On September 9, 2012, the Hagley Museum and Library opened a new exhibit entitled “100 Years of Picturing the Nation’s Business: Photographs from the Collection of the Chamber of Commerce of the United States of America.” It features some 101 photographs from the collection at Hagley which numbers some 25,000 images in total. Thus it was obviously not possible to include all the subjects covered in the collection in the exhibit. One series of intriguing photographs that had to be left out is five 8x10 black & white photographs taken by Victor de Palma, a New York photographer, sometime in the 1940s. They show the famous Commodore Music Shop on East 42nd Street. One of the five was used in an article in the Chamber’s magazine, Nation’s Business, in April of 1950 on record collectors. The Commodore Music Shop, owned by Milt Gabler (who also issued jazz records under the “Commodore Records” label) was a Mecca for traditional jazz record collectors from the time it started as a department in Gabler’s father’s hardware and radio store in 1926 until it closed in 1959. Also used to illustrate the article was a photograph of noted jazz historian Rudi Blesch talking with Bill Grauer, editor of the jazz journal The Record Changer. An original print of this is in the collection at Hagley, too.
Milt Gabler went on to work for Decca Records, where he hired Bill Haley & the Comets and produced their recording of “Rock Around the Clock,” a song often credited as the beginning of the Rock & Roll era. For this and many other accomplishments, Gabler was inducted into the Rock and Roll Hall of Fame. In addition to the exhibit images, some 1,000 other photographs from the Nations Business collection, including the Commodore Music Shop photographs, have been put into Hagley’s online digital archive at https://www.hagley.org/nationsbusiness. They are just a small sampling of the richness of this collection, which could provide substance for many future exhibits.

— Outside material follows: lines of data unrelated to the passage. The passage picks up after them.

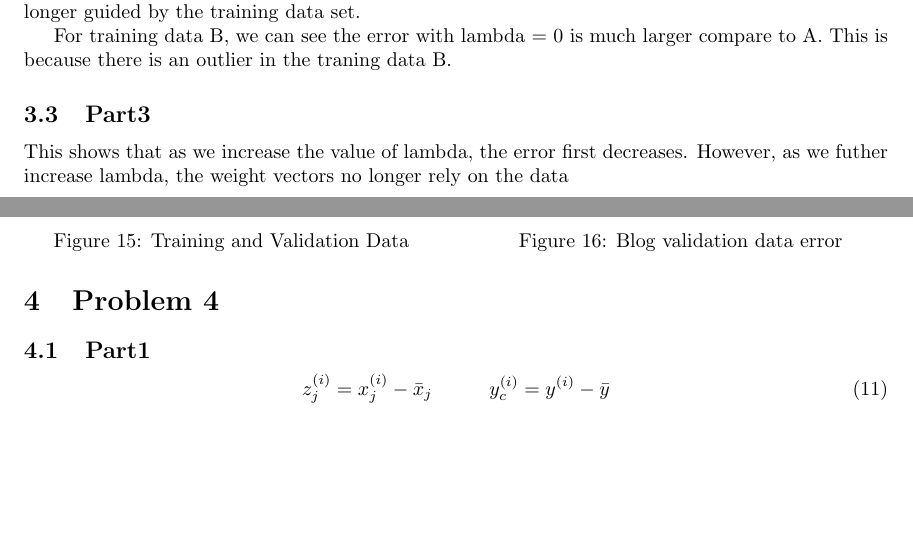
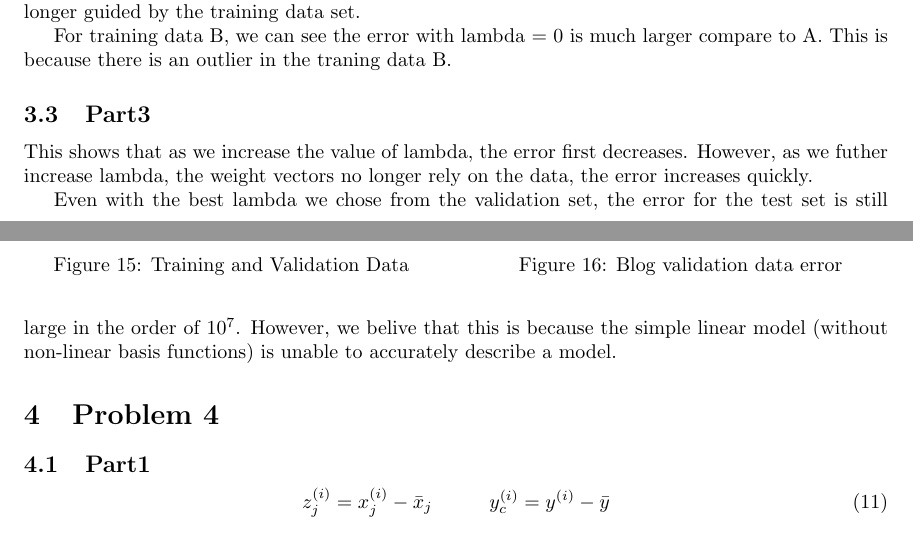
Before and after one commit to yunmingzhang17/mlcourse, a LaTeX problem sheet (homework1/report/main.tex, which reads homework1/report/p3.tex): two parts of pages 6 and 7 of 7, joined at a grey line, cut so that both start at the same text, the shorter picture padded with empty space. Compiled offline with pdfLaTeX.

Commit message:
some updates to problem 3

```diff
--- a/homework1/report/p3.tex
+++ b/homework1/report/p3.tex
@@ -133,4 +133,8 @@ For training data B, we can see the error with lambda = 0 is much larger compare
 \end{figure}
 
 This shows that as we increase the value of lambda, the error first decreases. However, as we futher
-increase lambda, the weight vectors no longer rely on the data
+increase lambda, the weight vectors no longer rely on the data, the error increases quickly.
+
+
+Even with the best lambda we chose from the validation set, the error for the test set is still large
+in the order of $10^{7}$. However, we belive that this is because the simple linear model (without non-linear basis functions) is unable to accurately describe a model.
```
Also changed, not shown: 3 other files.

Jon M. Williams is curator of the Pictorial Collections Department.